We often hear the teaching that meditation is not about stopping your thoughts. This instruction is helpful, because doing so is quite difficult, and accurate to the deep implications of mindfulness—that when seen clearly, with an unconfused heart, everything contributes to the insights into unsatisfactoriness, impermanence, and selflessness. Both of those are true.
But I think the teaching also serves an ego-soothing function, telling the beginning meditator that it’s not their fault that their mind is beyond their control—that’s just the nature of the mind. It supports self-compassion and patience. All good, except that that soothing teaching may be inhibiting real progress in meditation.
Just because mindfulness isn’t about stopping your thoughts doesn’t mean that it isn’t useful to work on doing so, or that the stopping of discursive thought isn’t actually a central feature of the entire path.
It is necessary to stop thinking.
The idea that it’s not relates to a common derogation of samādhi and meditative absorption in the mindfulness world, and in the Mahāsi-influenced parts of the Theravāda world as well. But it has no basis in the teachings of the Buddha, and is not supported by the meditation instructions in the Canon.
There is no instruction on “mindfulness of thinking” in the Satipaṭṭhāna Sutta. It’s clear that the teachings on establishing focus through connecting and sustaining attention (vitakka-vicāra) imply that discursive thought is suppressed in meditation through sustained focus on a chosen object of awareness. Even if your object is “open” awareness itself, sustained focus on awareness as an object means there will be no space for discursive thinking to take off. The most thoughts can do in a concentrated mind is bubble up briefly out of the substrate and pop—they often don’t even finish a few words. There’s just no room for them in a stabilized attentional field.

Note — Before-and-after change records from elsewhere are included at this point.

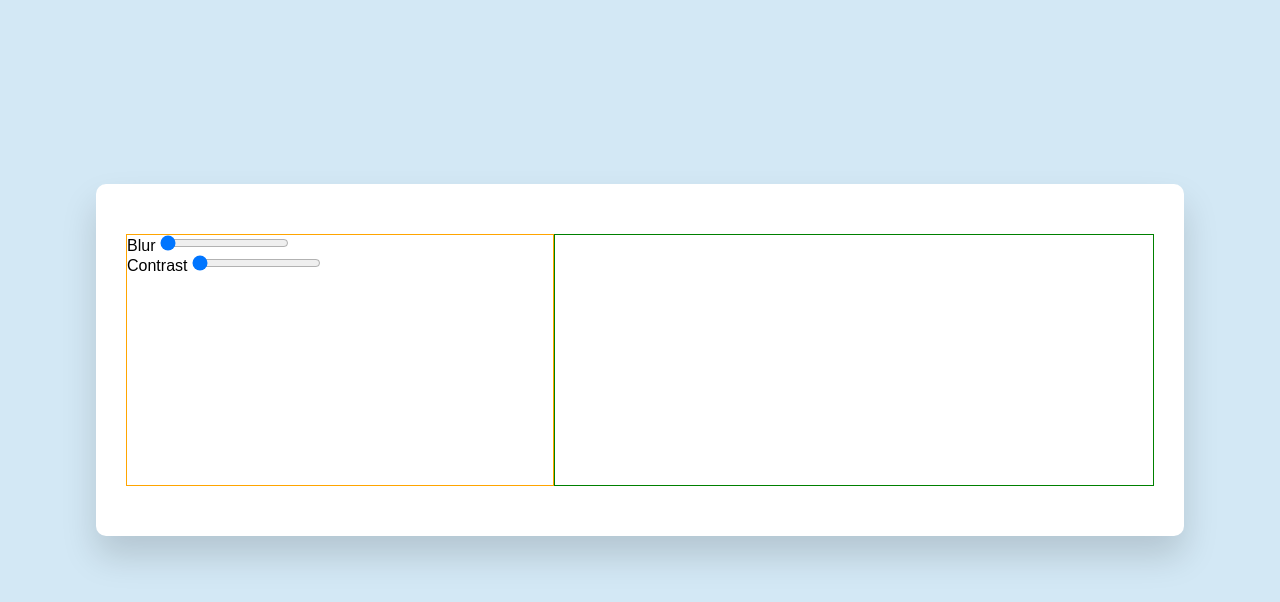
Repository: Larrowo/Challenges
Page: Photo filter/index.html
These files come from the project's save history. The page is drawn as it stood at one moment and after the next save; the edit follows.
The browser window is 1280 px wide. The pictures show the whole page.

Above is the page before, as saved 2022-04-01 12:19:43.

After the next save:
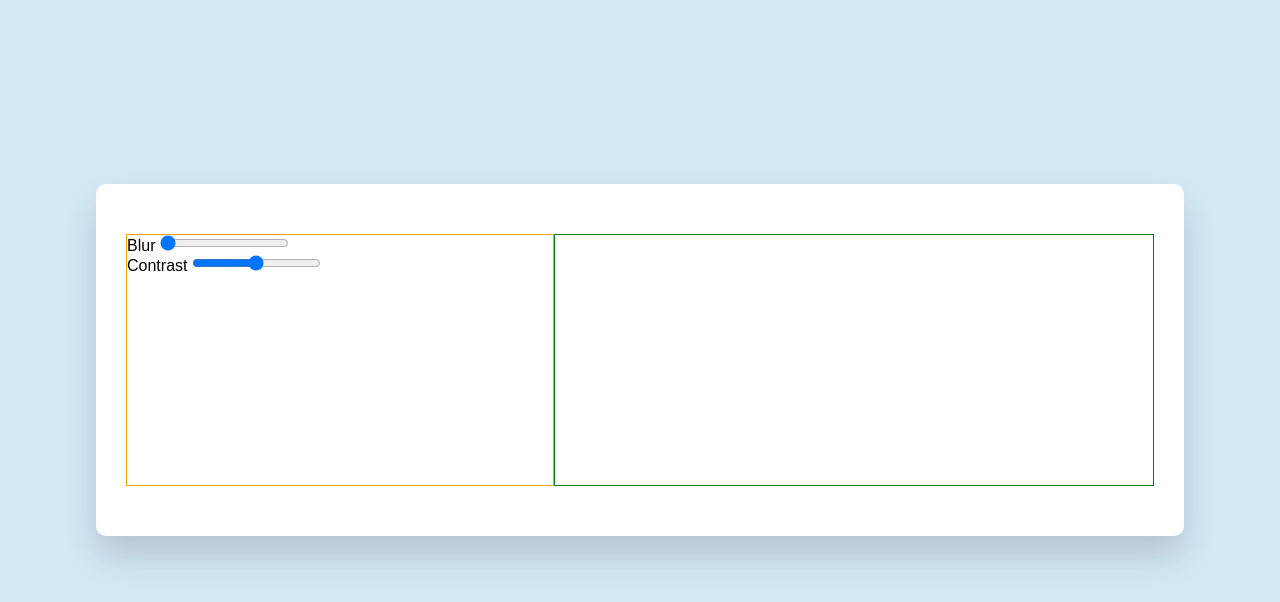
Saved 16 s later.
--- a/Photo filter/index.html
+++ b/Photo filter/index.html
@@ -17,7 +17,7 @@
             </div>
             <div class="filter">
                 <label for="contrast">Contrast</label>
-                <input type="range" min="0" max="5" value="0" step="0.1" id="Contrast">
+                <input type="range" min="0" max="200" value="100" step="0.1" id="Contrast">
             </div>
         </div>
         <div class="results">

After the 2 saves that followed:
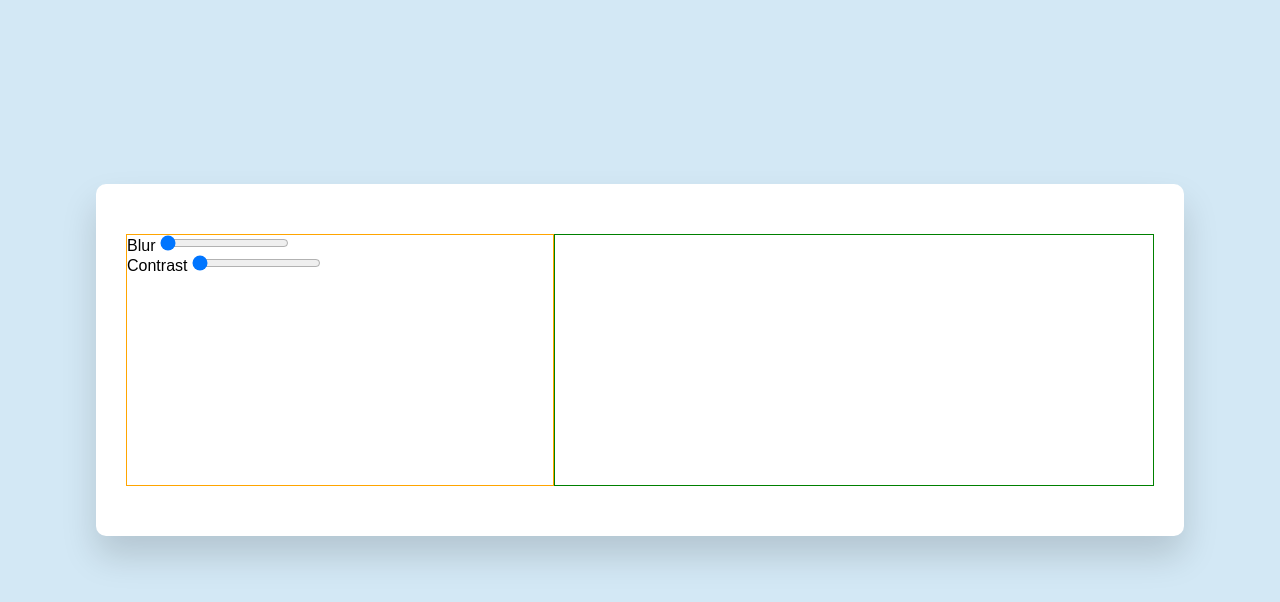
The 2 saves are shown as one change because 1 left the picture as it was.
The last was saved 52 s later.
--- a/Photo filter/index.html
+++ b/Photo filter/index.html
@@ -17,7 +17,7 @@
             </div>
             <div class="filter">
                 <label for="contrast">Contrast</label>
-                <input type="range" min="0" max="200" value="100" step="0.1" id="Contrast">
+                <input type="range" min="0" max="5" value="0"  id="Contrast">
             </div>
         </div>
         <div class="results">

One shift in emphasis in our meditation that can really help is to not just come back to the chosen object of meditation, but to come back to the perception of silence in the discursive mind around the chosen object. Learning to recognize and savor silence in the mental field is a powerful support for extending that silence for longer and longer periods. Doing this takes energy, because habitual thinking (papanca) is a very deep groove. But as long as that energy is present, this very wholesome interrupting of habitual thinking can develop, and the energies of tranquility and immersion have a much greater chance of getting momentum.